A ministry of corporate affairs statement said it had zeroed in on 106,578 directors for disqualification as of 12 September for associating with companies that had not filed financial statements or annual returns for three straight years.
Detailed investigations will follow to determine whether these directors are proxies representing the beneficial interests of people who use shell companies to evade taxes or to launder money. Businesses evading taxes and promoters diverting funds from listed or unlisted companies with public interest systematically use shell companies for fudging books.
The ministry said professionals such as chartered accountants, company secretaries and cost and works accountants who have colluded with shell companies in wrongdoing are also under the radar.
“The fight against black money shall be incomplete without breaking the network of shell companies. Possibility of using the shell companies for laundering the black money cannot be undermined,” said the ministry statement, citing minister of state for corporate affairs PP Chaudhary.
A finance ministry official, who asked not to be named, said the ministry and investigative agencies like the Enforcement Directorate and the Central Bureau of Investigation had submitted to the corporate affairs ministry their findings on how shell companies are used for financial crimes.
The corporate affairs ministry said data is being analysed to identify the significant beneficial interests behind these companies. “Profiles of directors such as their background, antecedents and their role in the operations and functioning of these companies are also being compiled in collaboration with the enforcement agencies. The money laundering activities performed under the aegis of these companies are also under the scanner,” said the ministry.
There have been instances of shell companies having directors who are drivers, cooks and other employees of tax evaders, said an official with one of the investigating agencies who did not wish to be named.
To prevent the abuse of the corporate structure for financial crimes and to improve transparency, the corporate affairs ministry had a few years ago considered limiting the number of subsidiaries a company could open, but the move did not go through as businesses insisted that they needed the flexibility to organise themselves.
Last Wednesday, the government decided to bar as many as 300,000 directors of such shell companies from sitting on the boards of other companies. Prior to that, the finance ministry had decided to freeze the bank accounts of more than 200,000 companies struck off the records of the registrar of companies to prevent their directors from accessing the companies’ bank accounts.
“The government has also given opportunity to companies that are struck off from the records to approach the National Company Law Tribunal and get revived as per law,” said Pavan Kumar Vijay, founder of advisory firm Corporate Professionals.
There are around 1.1 million companies having active status in the Companies Registry after closing of around 200,000 companies as a part of the action against defaulting and shell entities. The liability of directors and other officers of the company struck off from the records will, however, continue and could be enforced.

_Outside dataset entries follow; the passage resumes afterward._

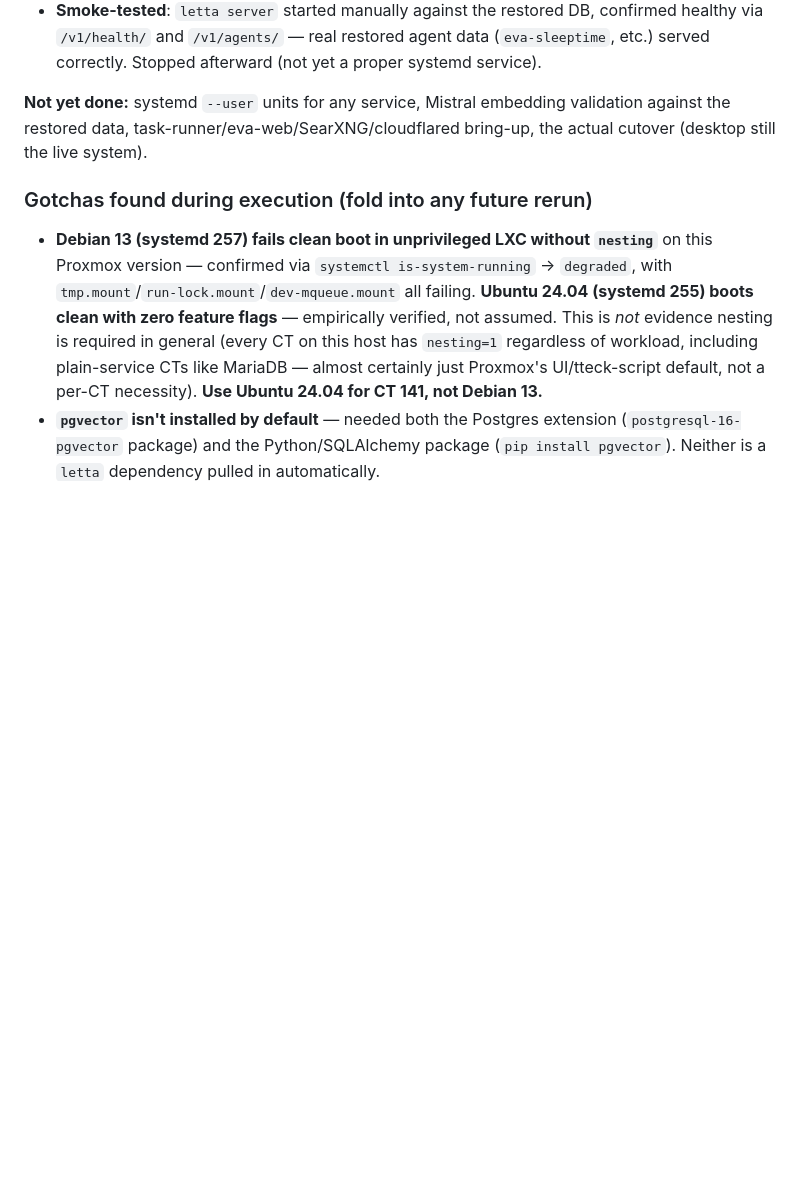
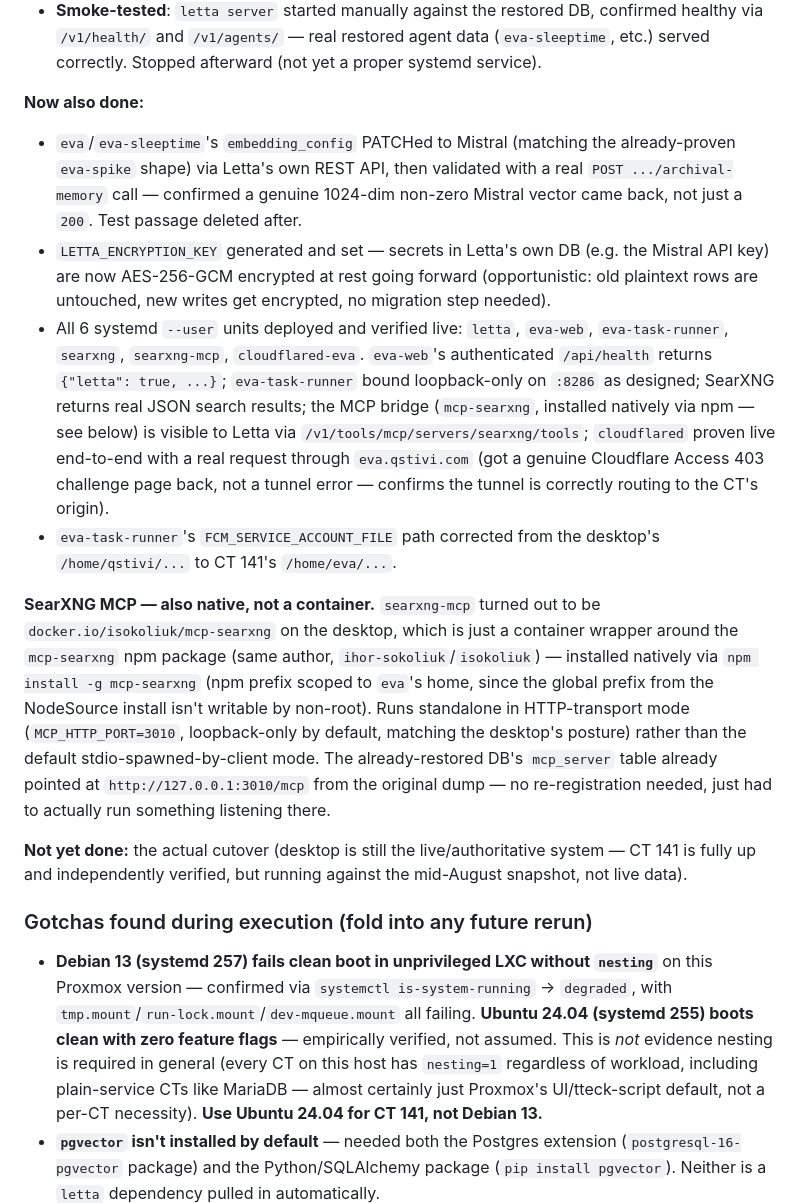
Before and after one commit to qStivi/eva, a Markdown page: docs/2026-08-24-homelab-migration-plan-v2.md, the part around the change. Rendered like a GitHub page; blank space fills up the shorter version.

Commit message:
docs: record all 5 native services verified up on CT 141
- eva/eva-sleeptime embedding_config flipped to Mistral via Letta's REST
  API and validated with a real archival-memory embedding call (genuine
  1024-dim vector, not just a 200), matching what was already proven on
  eva-spike.
- LETTA_ENCRYPTION_KEY generated and set (opportunistic encryption of
  Letta's own DB-stored secrets going forward).
- All 6 systemd --user units (letta, eva-web, eva-task-runner, searxng,
  searxng-mcp, cloudflared-eva) deployed and independently verified,
  including a real end-to-end request through the public Cloudflare Tunnel
  hostname.
- Documents that searxng-mcp is actually the native npm package
  mcp-searxng (the desktop's container was just a wrapper around it),
  installed directly via npm rather than needing a container runtime.

Co-Authored-By: Claude Sonnet 5 <noreply@anthropic.com>
Claude-Session: https://claude.ai/code/session_01Rm891MX9JaaaHmPUWyycJh

```diff
--- a/docs/2026-08-24-homelab-migration-plan-v2.md
+++ b/docs/2026-08-24-homelab-migration-plan-v2.md
@@ -16,7 +16,15 @@ Revises `docs/2026-08-24-homelab-migration-plan.md`. Changes from v1 are called
 - Letta 0.16.8 installed via pip into `eva`'s venv, all 3 `letta-patches/` applied on top (see below), configs wired into `~/.config/*` on CT 141.
 - **Smoke-tested**: `letta server` started manually against the restored DB, confirmed healthy via `/v1/health/` and `/v1/agents/` — real restored agent data (`eva-sleeptime`, etc.) served correctly. Stopped afterward (not yet a proper systemd service).
 
-**Not yet done:** systemd `--user` units for any service, Mistral embedding validation against the restored data, task-runner/eva-web/SearXNG/cloudflared bring-up, the actual cutover (desktop still the live system).
+**Now also done:**
+- `eva`/`eva-sleeptime`'s `embedding_config` PATCHed to Mistral (matching the already-proven `eva-spike` shape) via Letta's own REST API, then validated with a real `POST .../archival-memory` call — confirmed a genuine 1024-dim non-zero Mistral vector came back, not just a `200`. Test passage deleted after.
+- `LETTA_ENCRYPTION_KEY` generated and set — secrets in Letta's own DB (e.g. the Mistral API key) are now AES-256-GCM encrypted at rest going forward (opportunistic: old plaintext rows are untouched, new writes get encrypted, no migration step needed).
+- All 6 systemd `--user` units deployed and verified live: `letta`, `eva-web`, `eva-task-runner`, `searxng`, `searxng-mcp`, `cloudflared-eva`. `eva-web`'s authenticated `/api/health` returns `{"letta": true, ...}`; `eva-task-runner` bound loopback-only on `:8286` as designed; SearXNG returns real JSON search results; the MCP bridge (`mcp-searxng`, installed natively via npm — see below) is visible to Letta via `/v1/tools/mcp/servers/searxng/tools`; `cloudflared` proven live end-to-end with a real request through `eva.qstivi.com` (got a genuine Cloudflare Access 403 challenge page back, not a tunnel error — confirms the tunnel is correctly routing to the CT's origin).
+- `eva-task-runner`'s `FCM_SERVICE_ACCOUNT_FILE` path corrected from the desktop's `/home/qstivi/...` to CT 141's `/home/eva/...`.
+
+**SearXNG MCP — also native, not a container.** `searxng-mcp` turned out to be `docker.io/isokoliuk/mcp-searxng` on the desktop, which is just a container wrapper around the `mcp-searxng` npm package (same author, `ihor-sokoliuk`/`isokoliuk`) — installed natively via `npm install -g mcp-searxng` (npm prefix scoped to `eva`'s home, since the global prefix from the NodeSource install isn't writable by non-root). Runs standalone in HTTP-transport mode (`MCP_HTTP_PORT=3010`, loopback-only by default, matching the desktop's posture) rather than the default stdio-spawned-by-client mode. The already-restored DB's `mcp_server` table already pointed at `http://127.0.0.1:3010/mcp` from the original dump — no re-registration needed, just had to actually run something listening there.
+
+**Not yet done:** the actual cutover (desktop is still the live/authoritative system — CT 141 is fully up and independently verified, but running against the mid-August snapshot, not live data).
 
 ### Gotchas found during execution (fold into any future rerun)
 
```
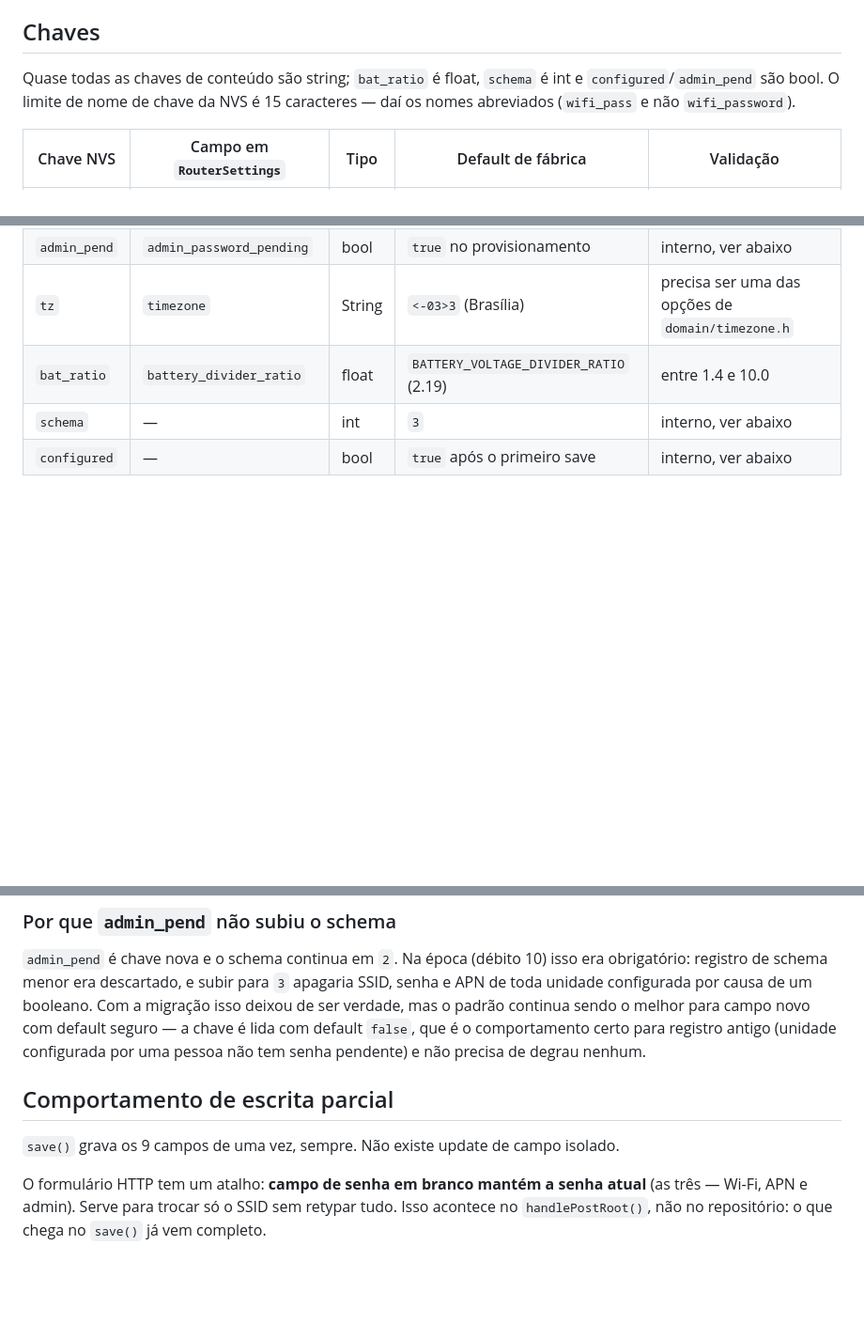
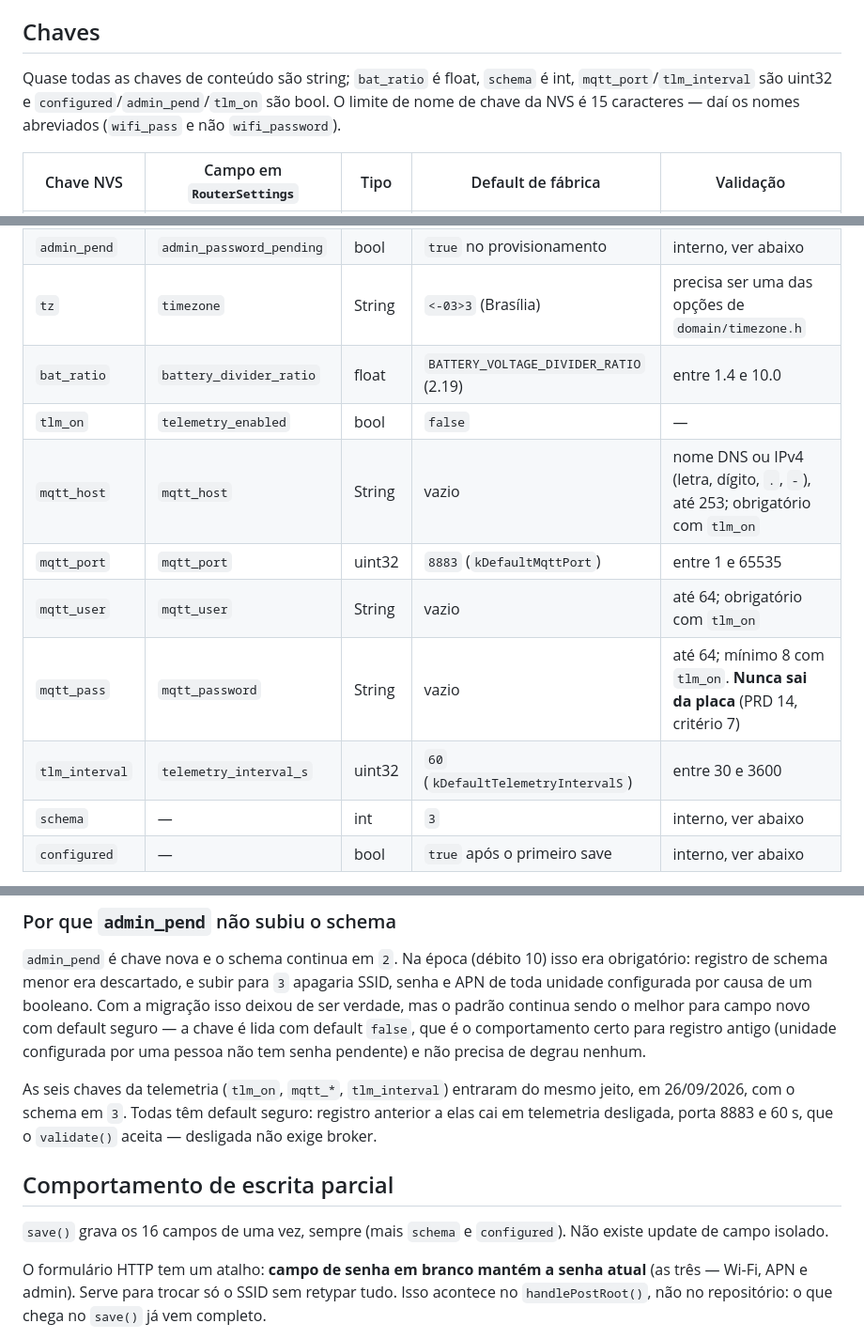
Before and after one commit to beliciobcardoso/esp32-roteador-4g, a Markdown page: docs/CONFIGURACAO_NVS.md, 3 parts joined by grey strips. Shown at 94% size. GitHub-like rendering; blank space fills up the shorter version.

Commit message:
docs: record the telemetry settings in the NVS doc and PRD 14
List the six new NVS keys with types, defaults and validation, why they
did not bump the schema, and that nothing consumes them until the MQTT
client lands. PRD 14's implementation status now covers #56 and this
change.

Co-Authored-By: Claude Opus 5.5 <noreply@anthropic.com>

```diff
--- a/docs/CONFIGURACAO_NVS.md
+++ b/docs/CONFIGURACAO_NVS.md
@@ -17,8 +17,8 @@ não apaga a configuração**. Só um `erase_flash` ou um `nvs_flash_erase` expl
 
 ## Chaves
 
-Quase todas as chaves de conteúdo são string; `bat_ratio` é float, `schema` é int e
-`configured`/`admin_pend` são bool. O limite de nome de chave da NVS é 15 caracteres — daí
+Quase todas as chaves de conteúdo são string; `bat_ratio` é float, `schema` é int,
+`mqtt_port`/`tlm_interval` são uint32 e `configured`/`admin_pend`/`tlm_on` são bool. O limite de nome de chave da NVS é 15 caracteres — daí
 os nomes abreviados (`wifi_pass` e não `wifi_password`).
 
 | Chave NVS | Campo em `RouterSettings` | Tipo | Default de fábrica | Validação |
@@ -33,6 +33,12 @@ os nomes abreviados (`wifi_pass` e não `wifi_password`).
 | `admin_pend` | `admin_password_pending` | bool | `true` no provisionamento | interno, ver abaixo |
 | `tz` | `timezone` | String | `<-03>3` (Brasília) | precisa ser uma das opções de `domain/timezone.h` |
 | `bat_ratio` | `battery_divider_ratio` | float | `BATTERY_VOLTAGE_DIVIDER_RATIO` (2.19) | entre 1.4 e 10.0 |
+| `tlm_on` | `telemetry_enabled` | bool | `false` | — |
+| `mqtt_host` | `mqtt_host` | String | vazio | nome DNS ou IPv4 (letra, dígito, `.`, `-`), até 253; obrigatório com `tlm_on` |
+| `mqtt_port` | `mqtt_port` | uint32 | `8883` (`kDefaultMqttPort`) | entre 1 e 65535 |
+| `mqtt_user` | `mqtt_user` | String | vazio | até 64; obrigatório com `tlm_on` |
+| `mqtt_pass` | `mqtt_password` | String | vazio | até 64; mínimo 8 com `tlm_on`. **Nunca sai da placa** (PRD 14, critério 7) |
+| `tlm_interval` | `telemetry_interval_s` | uint32 | `60` (`kDefaultTelemetryIntervalS`) | entre 30 e 3600 |
 | `schema` | — | int | `3` | interno, ver abaixo |
 | `configured` | — | bool | `true` após o primeiro save | interno, ver abaixo |
 
@@ -117,9 +124,14 @@ ser verdade, mas o padrão continua sendo o melhor para campo novo com default s
 chave é lida com default `false`, que é o comportamento certo para registro antigo (unidade
 configurada por uma pessoa não tem senha pendente) e não precisa de degrau nenhum.
 
+As seis chaves da telemetria (`tlm_on`, `mqtt_*`, `tlm_interval`) entraram do mesmo jeito,
+em 26/09/2026, com o schema em `3`. Todas têm default seguro: registro anterior a elas cai em
+telemetria desligada, porta 8883 e 60 s, que o `validate()` aceita — desligada não exige
+broker.
+
 ## Comportamento de escrita parcial
 
-`save()` grava os 9 campos de uma vez, sempre. Não existe update de campo isolado.
+`save()` grava os 16 campos de uma vez, sempre (mais `schema` e `configured`). Não existe update de campo isolado.
 
 O formulário HTTP tem um atalho: **campo de senha em branco mantém a senha atual** (as três
 — Wi-Fi, APN e admin). Serve para trocar só o SSID sem retypar tudo. Isso acontece no
```
Also changed, not shown: other parts of docs/CONFIGURACAO_NVS.md (+1 -0 lines), docs/prd/14-telemetria-mqtt.md (+11 -0 lines).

“Debarring directors is a strong measure of deterrence. It is also possible that some innocent directors having associated with non-compliant companies in the past may be caught on the wrong foot and their services may be denied to genuine companies,” said Ved Jain, former president of accounting rule maker Institute of Chartered Accountants of India.